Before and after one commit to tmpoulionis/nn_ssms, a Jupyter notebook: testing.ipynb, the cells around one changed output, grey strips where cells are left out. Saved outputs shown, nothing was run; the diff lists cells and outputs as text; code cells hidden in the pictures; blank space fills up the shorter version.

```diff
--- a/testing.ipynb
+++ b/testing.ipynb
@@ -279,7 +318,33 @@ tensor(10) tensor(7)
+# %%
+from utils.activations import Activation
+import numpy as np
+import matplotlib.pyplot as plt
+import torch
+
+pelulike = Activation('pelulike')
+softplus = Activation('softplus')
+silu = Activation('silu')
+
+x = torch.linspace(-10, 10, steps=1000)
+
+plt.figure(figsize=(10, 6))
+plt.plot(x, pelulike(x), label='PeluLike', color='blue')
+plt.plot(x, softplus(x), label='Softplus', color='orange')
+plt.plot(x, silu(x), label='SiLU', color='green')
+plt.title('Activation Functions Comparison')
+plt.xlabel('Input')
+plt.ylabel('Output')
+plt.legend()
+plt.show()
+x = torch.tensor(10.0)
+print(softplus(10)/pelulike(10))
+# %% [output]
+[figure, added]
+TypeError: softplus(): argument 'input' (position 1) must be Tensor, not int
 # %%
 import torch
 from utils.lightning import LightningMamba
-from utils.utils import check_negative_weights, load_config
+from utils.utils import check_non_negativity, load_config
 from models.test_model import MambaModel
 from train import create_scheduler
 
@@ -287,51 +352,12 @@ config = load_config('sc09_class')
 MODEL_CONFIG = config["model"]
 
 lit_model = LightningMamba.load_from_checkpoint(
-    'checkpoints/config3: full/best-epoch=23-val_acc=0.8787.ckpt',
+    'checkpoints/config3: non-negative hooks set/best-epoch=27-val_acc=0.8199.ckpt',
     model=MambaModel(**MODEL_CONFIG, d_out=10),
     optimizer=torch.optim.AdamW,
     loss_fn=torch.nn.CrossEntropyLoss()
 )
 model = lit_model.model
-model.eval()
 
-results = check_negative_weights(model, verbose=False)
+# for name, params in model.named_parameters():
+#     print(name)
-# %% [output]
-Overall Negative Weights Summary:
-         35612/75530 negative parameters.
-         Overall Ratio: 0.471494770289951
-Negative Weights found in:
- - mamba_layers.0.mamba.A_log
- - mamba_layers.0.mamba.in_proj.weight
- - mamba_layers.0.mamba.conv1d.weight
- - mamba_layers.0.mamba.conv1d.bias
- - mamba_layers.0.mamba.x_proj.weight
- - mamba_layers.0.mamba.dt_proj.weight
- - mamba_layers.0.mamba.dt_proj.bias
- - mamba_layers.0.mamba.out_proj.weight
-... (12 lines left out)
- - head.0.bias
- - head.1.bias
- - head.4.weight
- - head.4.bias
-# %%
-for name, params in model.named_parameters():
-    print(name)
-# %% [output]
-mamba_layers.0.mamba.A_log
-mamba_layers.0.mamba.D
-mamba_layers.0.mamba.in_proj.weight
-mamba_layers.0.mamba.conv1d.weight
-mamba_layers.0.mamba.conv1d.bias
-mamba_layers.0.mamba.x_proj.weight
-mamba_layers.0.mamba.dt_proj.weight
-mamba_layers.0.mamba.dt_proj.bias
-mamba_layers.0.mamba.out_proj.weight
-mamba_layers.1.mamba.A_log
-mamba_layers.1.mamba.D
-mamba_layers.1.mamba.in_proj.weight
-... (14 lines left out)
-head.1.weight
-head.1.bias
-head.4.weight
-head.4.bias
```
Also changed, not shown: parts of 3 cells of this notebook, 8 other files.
++++++++
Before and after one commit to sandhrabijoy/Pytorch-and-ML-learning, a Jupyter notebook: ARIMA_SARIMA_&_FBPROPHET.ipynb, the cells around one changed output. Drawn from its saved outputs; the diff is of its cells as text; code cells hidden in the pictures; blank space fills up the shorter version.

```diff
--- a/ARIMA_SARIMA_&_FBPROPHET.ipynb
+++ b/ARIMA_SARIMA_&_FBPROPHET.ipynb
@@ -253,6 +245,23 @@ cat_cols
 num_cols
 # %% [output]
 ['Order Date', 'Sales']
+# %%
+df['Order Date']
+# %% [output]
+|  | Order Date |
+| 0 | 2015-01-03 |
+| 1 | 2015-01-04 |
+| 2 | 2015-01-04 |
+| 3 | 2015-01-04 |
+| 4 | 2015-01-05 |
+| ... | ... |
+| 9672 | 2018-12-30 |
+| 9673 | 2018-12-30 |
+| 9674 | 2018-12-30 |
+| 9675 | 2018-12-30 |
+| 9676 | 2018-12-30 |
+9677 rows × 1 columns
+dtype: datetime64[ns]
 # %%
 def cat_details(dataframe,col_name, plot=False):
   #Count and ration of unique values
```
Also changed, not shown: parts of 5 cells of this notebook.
++++++++
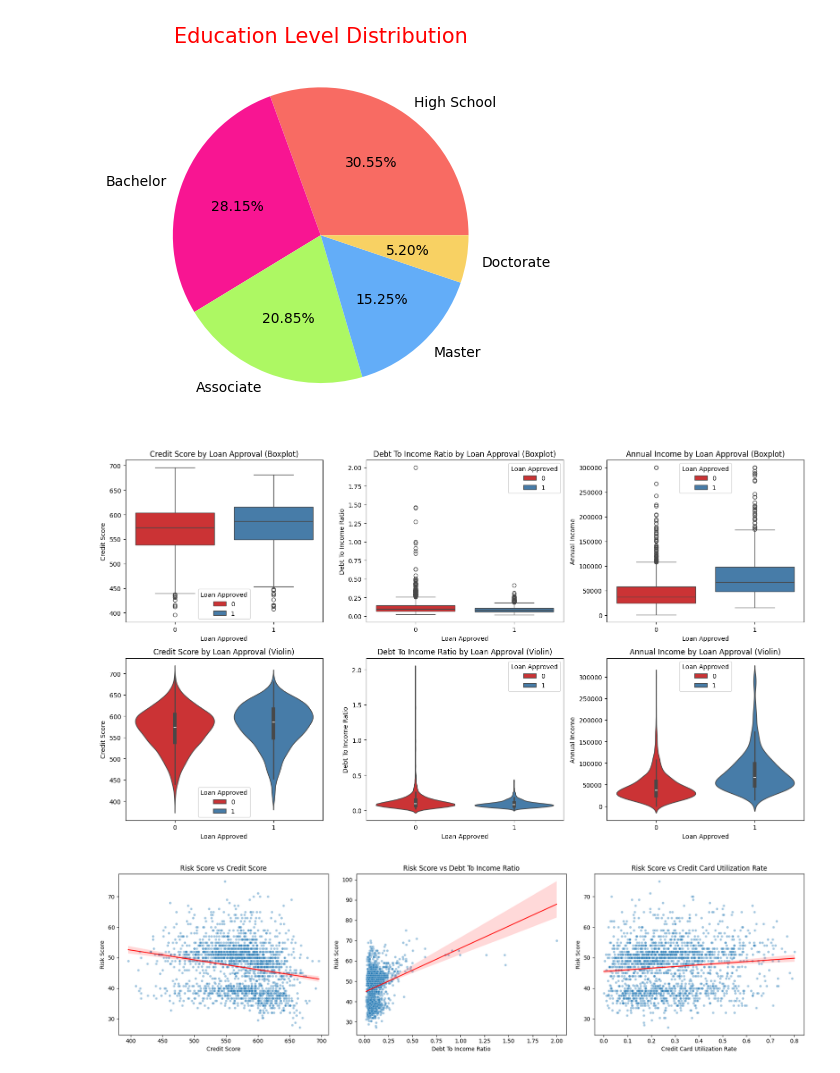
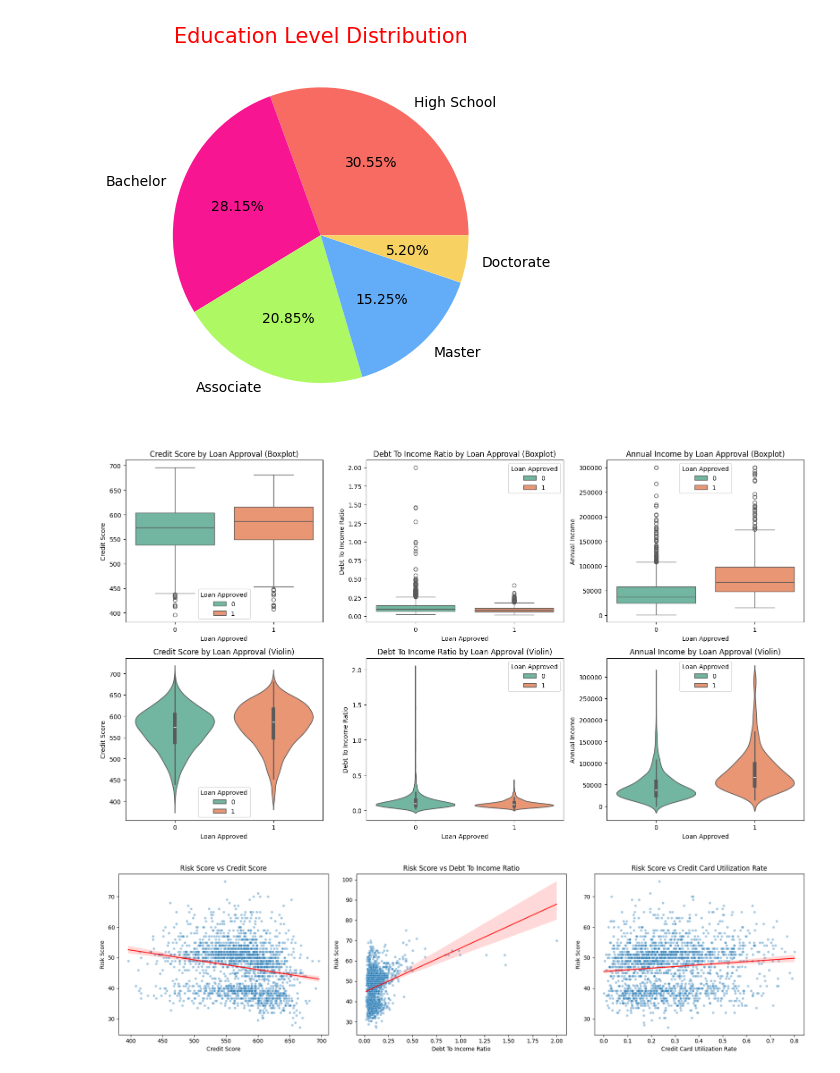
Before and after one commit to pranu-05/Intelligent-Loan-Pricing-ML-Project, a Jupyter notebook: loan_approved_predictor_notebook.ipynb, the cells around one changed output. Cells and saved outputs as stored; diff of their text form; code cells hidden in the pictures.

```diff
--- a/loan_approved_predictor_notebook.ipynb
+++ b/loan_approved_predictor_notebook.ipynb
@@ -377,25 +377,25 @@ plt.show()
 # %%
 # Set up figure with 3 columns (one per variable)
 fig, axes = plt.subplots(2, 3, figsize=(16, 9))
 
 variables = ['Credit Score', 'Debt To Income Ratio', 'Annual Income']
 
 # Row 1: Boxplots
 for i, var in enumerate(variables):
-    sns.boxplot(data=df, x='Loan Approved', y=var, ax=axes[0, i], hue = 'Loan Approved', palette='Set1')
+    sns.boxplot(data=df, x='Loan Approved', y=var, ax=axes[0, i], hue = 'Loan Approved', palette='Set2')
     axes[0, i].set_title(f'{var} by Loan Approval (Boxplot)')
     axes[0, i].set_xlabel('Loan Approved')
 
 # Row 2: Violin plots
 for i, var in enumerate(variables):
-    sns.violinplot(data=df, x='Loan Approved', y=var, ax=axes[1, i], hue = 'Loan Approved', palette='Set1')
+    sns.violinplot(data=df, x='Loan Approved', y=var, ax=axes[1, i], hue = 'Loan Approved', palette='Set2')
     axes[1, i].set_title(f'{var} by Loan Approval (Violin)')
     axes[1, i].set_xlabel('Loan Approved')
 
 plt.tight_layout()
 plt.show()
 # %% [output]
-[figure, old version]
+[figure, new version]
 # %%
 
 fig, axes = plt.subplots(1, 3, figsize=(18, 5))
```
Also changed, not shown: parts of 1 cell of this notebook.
++++++++
**PROBLEM TO WORK ON**. Where a line of the data above includes "Activation", copy that line.

**EXPECTED ANSWER**.
+from utils.activations import Activation
+pelulike = Activation('pelulike')
+softplus = Activation('softplus')
+silu = Activation('silu')
+plt.title('Activation Functions Comparison')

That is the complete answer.